## EXERCISE AIM
All entries below are to be copied precisely as they appear.

## RECORDED INFORMATION
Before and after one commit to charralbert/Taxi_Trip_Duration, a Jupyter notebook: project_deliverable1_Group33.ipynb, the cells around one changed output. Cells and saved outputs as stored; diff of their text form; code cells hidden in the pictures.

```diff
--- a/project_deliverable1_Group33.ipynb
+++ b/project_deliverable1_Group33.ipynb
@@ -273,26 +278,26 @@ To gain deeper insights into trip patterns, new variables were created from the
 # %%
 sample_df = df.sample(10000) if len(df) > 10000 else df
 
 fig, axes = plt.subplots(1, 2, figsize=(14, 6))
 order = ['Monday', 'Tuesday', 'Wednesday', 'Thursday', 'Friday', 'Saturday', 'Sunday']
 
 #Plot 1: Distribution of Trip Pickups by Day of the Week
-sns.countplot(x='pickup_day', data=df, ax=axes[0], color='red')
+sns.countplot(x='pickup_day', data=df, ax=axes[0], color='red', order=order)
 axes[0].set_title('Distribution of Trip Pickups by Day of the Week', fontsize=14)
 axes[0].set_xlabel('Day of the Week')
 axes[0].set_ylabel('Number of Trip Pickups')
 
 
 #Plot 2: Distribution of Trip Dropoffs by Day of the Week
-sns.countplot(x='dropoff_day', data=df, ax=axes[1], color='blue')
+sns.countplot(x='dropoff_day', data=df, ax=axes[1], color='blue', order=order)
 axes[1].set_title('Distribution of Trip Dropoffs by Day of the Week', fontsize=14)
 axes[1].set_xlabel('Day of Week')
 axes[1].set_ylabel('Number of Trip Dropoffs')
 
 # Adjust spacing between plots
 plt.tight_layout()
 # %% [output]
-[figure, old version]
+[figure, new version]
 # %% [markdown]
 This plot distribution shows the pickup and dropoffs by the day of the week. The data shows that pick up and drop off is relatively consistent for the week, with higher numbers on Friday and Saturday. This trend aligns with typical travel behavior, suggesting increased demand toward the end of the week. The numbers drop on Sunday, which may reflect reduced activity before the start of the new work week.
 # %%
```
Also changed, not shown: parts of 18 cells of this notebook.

## RESULT BELOW
Before and after one commit to charralbert/Taxi_Trip_Duration, a Jupyter notebook: project_deliverable1_Group33.ipynb, the cells around one changed output. Cells and saved outputs as stored; diff of their text form; code cells hidden in the pictures.

```diff
--- a/project_deliverable1_Group33.ipynb
+++ b/project_deliverable1_Group33.ipynb
@@ -273,26 +278,26 @@ To gain deeper insights into trip patterns, new variables were created from the
 # %%
 sample_df = df.sample(10000) if len(df) > 10000 else df
 
 fig, axes = plt.subplots(1, 2, figsize=(14, 6))
 order = ['Monday', 'Tuesday', 'Wednesday', 'Thursday', 'Friday', 'Saturday', 'Sunday']
 
 #Plot 1: Distribution of Trip Pickups by Day of the Week
-sns.countplot(x='pickup_day', data=df, ax=axes[0], color='red')
+sns.countplot(x='pickup_day', data=df, ax=axes[0], color='red', order=order)
 axes[0].set_title('Distribution of Trip Pickups by Day of the Week', fontsize=14)
 axes[0].set_xlabel('Day of the Week')
 axes[0].set_ylabel('Number of Trip Pickups')
 
 
 #Plot 2: Distribution of Trip Dropoffs by Day of the Week
-sns.countplot(x='dropoff_day', data=df, ax=axes[1], color='blue')
+sns.countplot(x='dropoff_day', data=df, ax=axes[1], color='blue', order=order)
 axes[1].set_title('Distribution of Trip Dropoffs by Day of the Week', fontsize=14)
 axes[1].set_xlabel('Day of Week')
 axes[1].set_ylabel('Number of Trip Dropoffs')
 
 # Adjust spacing between plots
 plt.tight_layout()
 # %% [output]
-[figure, old version]
+[figure, new version]
 # %% [markdown]
 This plot distribution shows the pickup and dropoffs by the day of the week. The data shows that pick up and drop off is relatively consistent for the week, with higher numbers on Friday and Saturday. This trend aligns with typical travel behavior, suggesting increased demand toward the end of the week. The numbers drop on Sunday, which may reflect reduced activity before the start of the new work week.
 # %%
```
Also changed, not shown: parts of 18 cells of this notebook.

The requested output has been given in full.